[Problem details]
The answer is the data repeated in full, with no pictures included.

[Source information]

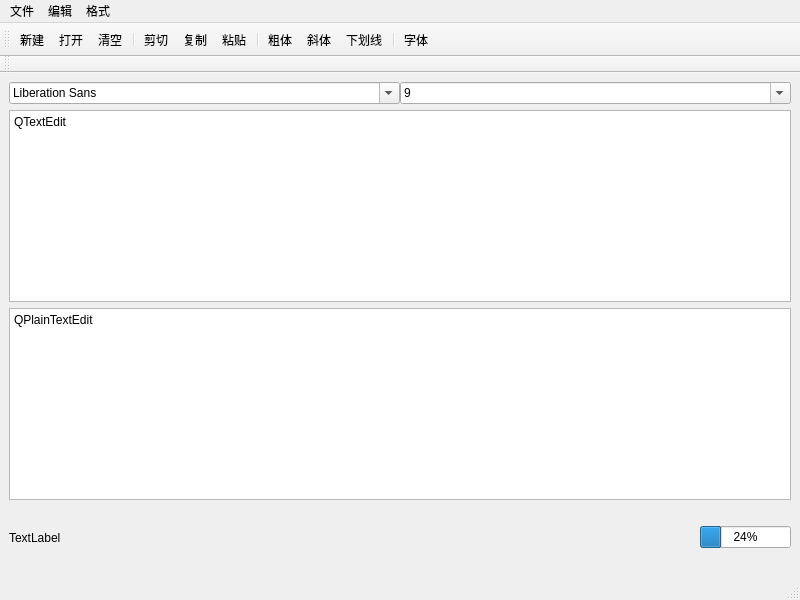
Before: the Qt Designer form _en/Computer/Operating_System/Qt_C++_Programming/Notebook/Notebook.ui in bss9395/bss9395.github.io, drawn with Qt 5.
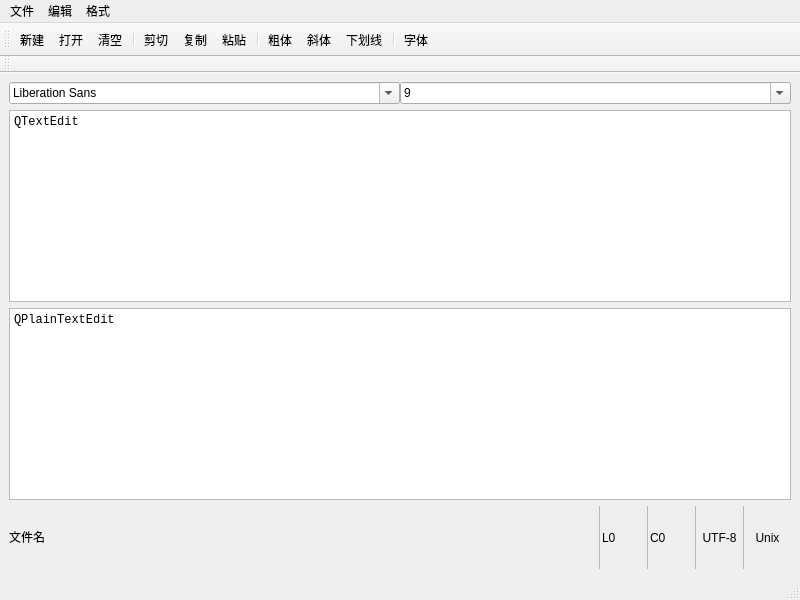
After: the same form once the commit is applied. Icons and pictures are not drawn.

```diff
--- a/_en/Computer/Operating_System/Qt_C++_Programming/Notebook/Notebook.ui
+++ b/_en/Computer/Operating_System/Qt_C++_Programming/Notebook/Notebook.ui
@@ -225,17 +225,27 @@
     </item>
     <item>
      <widget class="QTextEdit" name="TE_Notebook">
+      <property name="font">
+       <font>
+        <family>Consolas</family>
+       </font>
+      </property>
       <property name="html">
        <string>&lt;!DOCTYPE HTML PUBLIC &quot;-//W3C//DTD HTML 4.0//EN&quot; &quot;http://www.w3.org/TR/REC-html40/strict.dtd&quot;&gt;
 &lt;html&gt;&lt;head&gt;&lt;meta name=&quot;qrichtext&quot; content=&quot;1&quot; /&gt;&lt;style type=&quot;text/css&quot;&gt;
 p, li { white-space: pre-wrap; }
-&lt;/style&gt;&lt;/head&gt;&lt;body style=&quot; font-family:'SimSun'; font-size:9pt; font-weight:400; font-style:normal;&quot;&gt;
+&lt;/style&gt;&lt;/head&gt;&lt;body style=&quot; font-family:'Consolas'; font-size:9pt; font-weight:400; font-style:normal;&quot;&gt;
 &lt;p style=&quot; margin-top:0px; margin-bottom:0px; margin-left:0px; margin-right:0px; -qt-block-indent:0; text-indent:0px;&quot;&gt;QTextEdit&lt;/p&gt;&lt;/body&gt;&lt;/html&gt;</string>
       </property>
      </widget>
     </item>
     <item>
      <widget class="QPlainTextEdit" name="PTE_Notebook">
+      <property name="font">
+       <font>
+        <family>Consolas</family>
+       </font>
+      </property>
       <property name="plainText">
        <string>QPlainTextEdit</string>
       </property>
@@ -274,22 +284,166 @@
         <number>0</number>
        </property>
        <item>
-        <widget class="QLabel" name="L_Filename">
+        <widget class="QPushButton" name="PB_Filename">
+         <property name="font">
+          <font>
+           <family>Consolas</family>
+          </font>
+         </property>
+         <property name="styleSheet">
+          <string notr="true">QPushButton { 
+	text-align: left;
+	border: 0px;
+}</string>
+         </property>
          <property name="text">
-          <string>TextLabel</string>
+          <string>文件名</string>
          </property>
+         <property name="default">
+          <bool>false</bool>
+         </property>
+         <property name="flat">
+          <bool>false</bool>
+         </property>
         </widget>
        </item>
        <item>
-        <widget class="QProgressBar" name="PB_Font_Size">
+        <widget class="QSpinBox" name="SB_Line">
          <property name="sizePolicy">
-          <sizepolicy hsizetype="Fixed" vsizetype="Fixed">
+          <sizepolicy hsizetype="Fixed" vsizetype="Expanding">
            <horstretch>0</horstretch>
            <verstretch>0</verstretch>
           </sizepolicy>
          </property>
-         <property name="value">
-          <number>24</number>
+         <property name="minimumSize">
+          <size>
+           <width>48</width>
+           <height>0</height>
+          </size>
+         </property>
+         <property name="maximumSize">
+          <size>
+           <width>48</width>
+           <height>16777215</height>
+          </size>
+         </property>
+         <property name="styleSheet">
+          <string notr="true">QSpinBox {
+	background-color: rgba(0, 0, 0, 0.0);
+	border: 0px solid;
+	border-left: 1px solid rgba(127, 127, 127, 0.5);
+}</string>
+         </property>
+         <property name="buttonSymbols">
+          <enum>QAbstractSpinBox::NoButtons</enum>
+         </property>
+         <property name="prefix">
+          <string>L</string>
+         </property>
+        </widget>
+       </item>
+       <item>
+        <widget class="QSpinBox" name="SB_Column">
+         <property name="sizePolicy">
+          <sizepolicy hsizetype="Fixed" vsizetype="Expanding">
+           <horstretch>0</horstretch>
+           <verstretch>0</verstretch>
+          </sizepolicy>
+         </property>
+         <property name="minimumSize">
+          <size>
+           <width>48</width>
+           <height>0</height>
+          </size>
+         </property>
+         <property name="maximumSize">
+          <size>
+           <width>48</width>
+           <height>16777215</height>
+          </size>
+         </property>
+         <property name="styleSheet">
+          <string notr="true">QSpinBox {
+	background-color: rgba(0, 0, 0, 0.0);
+	border: 0px solid;
+	border-left: 1px solid rgba(127, 127, 127, 0.5);
+}</string>
+         </property>
+         <property name="frame">
+          <bool>false</bool>
+         </property>
+         <property name="buttonSymbols">
+          <enum>QAbstractSpinBox::NoButtons</enum>
+         </property>
+         <property name="suffix">
+          <string/>
+         </property>
+         <property name="prefix">
+          <string>C</string>
+         </property>
+        </widget>
+       </item>
+       <item>
+        <widget class="QPushButton" name="PB_Encode">
+         <property name="sizePolicy">
+          <sizepolicy hsizetype="Fixed" vsizetype="Expanding">
+           <horstretch>0</horstretch>
+           <verstretch>0</verstretch>
+          </sizepolicy>
+         </property>
+         <property name="minimumSize">
+          <size>
+           <width>48</width>
+           <height>0</height>
+          </size>
+         </property>
+         <property name="maximumSize">
+          <size>
+           <width>16777215</width>
+           <height>16777215</height>
+          </size>
+         </property>
+         <property name="styleSheet">
+          <string notr="true">QPushButton { 
+	text-align: center;
+	border: 0px solid;
+	border-left: 1px solid rgba(127, 127, 127, 0.5);
+}</string>
+         </property>
+         <property name="text">
+          <string>UTF-8</string>
+         </property>
+        </widget>
+       </item>
+       <item>
+        <widget class="QPushButton" name="PB_Ending">
+         <property name="sizePolicy">
+          <sizepolicy hsizetype="Fixed" vsizetype="Expanding">
+           <horstretch>0</horstretch>
+           <verstretch>0</verstretch>
+          </sizepolicy>
+         </property>
+         <property name="minimumSize">
+          <size>
+           <width>48</width>
+           <height>0</height>
+          </size>
+         </property>
+         <property name="maximumSize">
+          <size>
+           <width>16777215</width>
+           <height>16777215</height>
+          </size>
+         </property>
+         <property name="styleSheet">
+          <string notr="true">QPushButton { 
+	text-align: center;
+	border: 0px solid;
+	border-left: 1px solid rgba(127, 127, 127, 0.5);
+}</string>
+         </property>
+         <property name="text">
+          <string>Unix</string>
          </property>
         </widget>
        </item>
```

[Exercise output]
Before: the Qt Designer form _en/Computer/Operating_System/Qt_C++_Programming/Notebook/Notebook.ui in bss9395/bss9395.github.io, drawn with Qt 5.
After: the same form once the commit is applied. Icons and pictures are not drawn.

```diff
--- a/_en/Computer/Operating_System/Qt_C++_Programming/Notebook/Notebook.ui
+++ b/_en/Computer/Operating_System/Qt_C++_Programming/Notebook/Notebook.ui
@@ -225,17 +225,27 @@
     </item>
     <item>
      <widget class="QTextEdit" name="TE_Notebook">
+      <property name="font">
+       <font>
+        <family>Consolas</family>
+       </font>
+      </property>
       <property name="html">
        <string>&lt;!DOCTYPE HTML PUBLIC &quot;-//W3C//DTD HTML 4.0//EN&quot; &quot;http://www.w3.org/TR/REC-html40/strict.dtd&quot;&gt;
 &lt;html&gt;&lt;head&gt;&lt;meta name=&quot;qrichtext&quot; content=&quot;1&quot; /&gt;&lt;style type=&quot;text/css&quot;&gt;
 p, li { white-space: pre-wrap; }
-&lt;/style&gt;&lt;/head&gt;&lt;body style=&quot; font-family:'SimSun'; font-size:9pt; font-weight:400; font-style:normal;&quot;&gt;
+&lt;/style&gt;&lt;/head&gt;&lt;body style=&quot; font-family:'Consolas'; font-size:9pt; font-weight:400; font-style:normal;&quot;&gt;
 &lt;p style=&quot; margin-top:0px; margin-bottom:0px; margin-left:0px; margin-right:0px; -qt-block-indent:0; text-indent:0px;&quot;&gt;QTextEdit&lt;/p&gt;&lt;/body&gt;&lt;/html&gt;</string>
       </property>
      </widget>
     </item>
     <item>
      <widget class="QPlainTextEdit" name="PTE_Notebook">
+      <property name="font">
+       <font>
+        <family>Consolas</family>
+       </font>
+      </property>
       <property name="plainText">
        <string>QPlainTextEdit</string>
       </property>
@@ -274,22 +284,166 @@
         <number>0</number>
        </property>
        <item>
-        <widget class="QLabel" name="L_Filename">
+        <widget class="QPushButton" name="PB_Filename">
+         <property name="font">
+          <font>
+           <family>Consolas</family>
+          </font>
+         </property>
+         <property name="styleSheet">
+          <string notr="true">QPushButton { 
+	text-align: left;
+	border: 0px;
+}</string>
+         </property>
          <property name="text">
-          <string>TextLabel</string>
+          <string>文件名</string>
          </property>
+         <property name="default">
+          <bool>false</bool>
+         </property>
+         <property name="flat">
+          <bool>false</bool>
+         </property>
         </widget>
        </item>
        <item>
-        <widget class="QProgressBar" name="PB_Font_Size">
+        <widget class="QSpinBox" name="SB_Line">
          <property name="sizePolicy">
-          <sizepolicy hsizetype="Fixed" vsizetype="Fixed">
+          <sizepolicy hsizetype="Fixed" vsizetype="Expanding">
            <horstretch>0</horstretch>
            <verstretch>0</verstretch>
           </sizepolicy>
          </property>
-         <property name="value">
-          <number>24</number>
+         <property name="minimumSize">
+          <size>
+           <width>48</width>
+           <height>0</height>
+          </size>
+         </property>
+         <property name="maximumSize">
+          <size>
+           <width>48</width>
+           <height>16777215</height>
+          </size>
+         </property>
+         <property name="styleSheet">
+          <string notr="true">QSpinBox {
+	background-color: rgba(0, 0, 0, 0.0);
+	border: 0px solid;
+	border-left: 1px solid rgba(127, 127, 127, 0.5);
+}</string>
+         </property>
+         <property name="buttonSymbols">
+          <enum>QAbstractSpinBox::NoButtons</enum>
+         </property>
+         <property name="prefix">
+          <string>L</string>
+         </property>
+        </widget>
+       </item>
+       <item>
+        <widget class="QSpinBox" name="SB_Column">
+         <property name="sizePolicy">
+          <sizepolicy hsizetype="Fixed" vsizetype="Expanding">
+           <horstretch>0</horstretch>
+           <verstretch>0</verstretch>
+          </sizepolicy>
+         </property>
+         <property name="minimumSize">
+          <size>
+           <width>48</width>
+           <height>0</height>
+          </size>
+         </property>
+         <property name="maximumSize">
+          <size>
+           <width>48</width>
+           <height>16777215</height>
+          </size>
+         </property>
+         <property name="styleSheet">
+          <string notr="true">QSpinBox {
+	background-color: rgba(0, 0, 0, 0.0);
+	border: 0px solid;
+	border-left: 1px solid rgba(127, 127, 127, 0.5);
+}</string>
+         </property>
+         <property name="frame">
+          <bool>false</bool>
+         </property>
+         <property name="buttonSymbols">
+          <enum>QAbstractSpinBox::NoButtons</enum>
+         </property>
+         <property name="suffix">
+          <string/>
+         </property>
+         <property name="prefix">
+          <string>C</string>
+         </property>
+        </widget>
+       </item>
+       <item>
+        <widget class="QPushButton" name="PB_Encode">
+         <property name="sizePolicy">
+          <sizepolicy hsizetype="Fixed" vsizetype="Expanding">
+           <horstretch>0</horstretch>
+           <verstretch>0</verstretch>
+          </sizepolicy>
+         </property>
+         <property name="minimumSize">
+          <size>
+           <width>48</width>
+           <height>0</height>
+          </size>
+         </property>
+         <property name="maximumSize">
+          <size>
+           <width>16777215</width>
+           <height>16777215</height>
+          </size>
+         </property>
+         <property name="styleSheet">
+          <string notr="true">QPushButton { 
+	text-align: center;
+	border: 0px solid;
+	border-left: 1px solid rgba(127, 127, 127, 0.5);
+}</string>
+         </property>
+         <property name="text">
+          <string>UTF-8</string>
+         </property>
+        </widget>
+       </item>
+       <item>
+        <widget class="QPushButton" name="PB_Ending">
+         <property name="sizePolicy">
+          <sizepolicy hsizetype="Fixed" vsizetype="Expanding">
+           <horstretch>0</horstretch>
+           <verstretch>0</verstretch>
+          </sizepolicy>
+         </property>
+         <property name="minimumSize">
+          <size>
+           <width>48</width>
+           <height>0</height>
+          </size>
+         </property>
+         <property name="maximumSize">
+          <size>
+           <width>16777215</width>
+           <height>16777215</height>
+          </size>
+         </property>
+         <property name="styleSheet">
+          <string notr="true">QPushButton { 
+	text-align: center;
+	border: 0px solid;
+	border-left: 1px solid rgba(127, 127, 127, 0.5);
+}</string>
+         </property>
+         <property name="text">
+          <string>Unix</string>
          </property>
         </widget>
        </item>
```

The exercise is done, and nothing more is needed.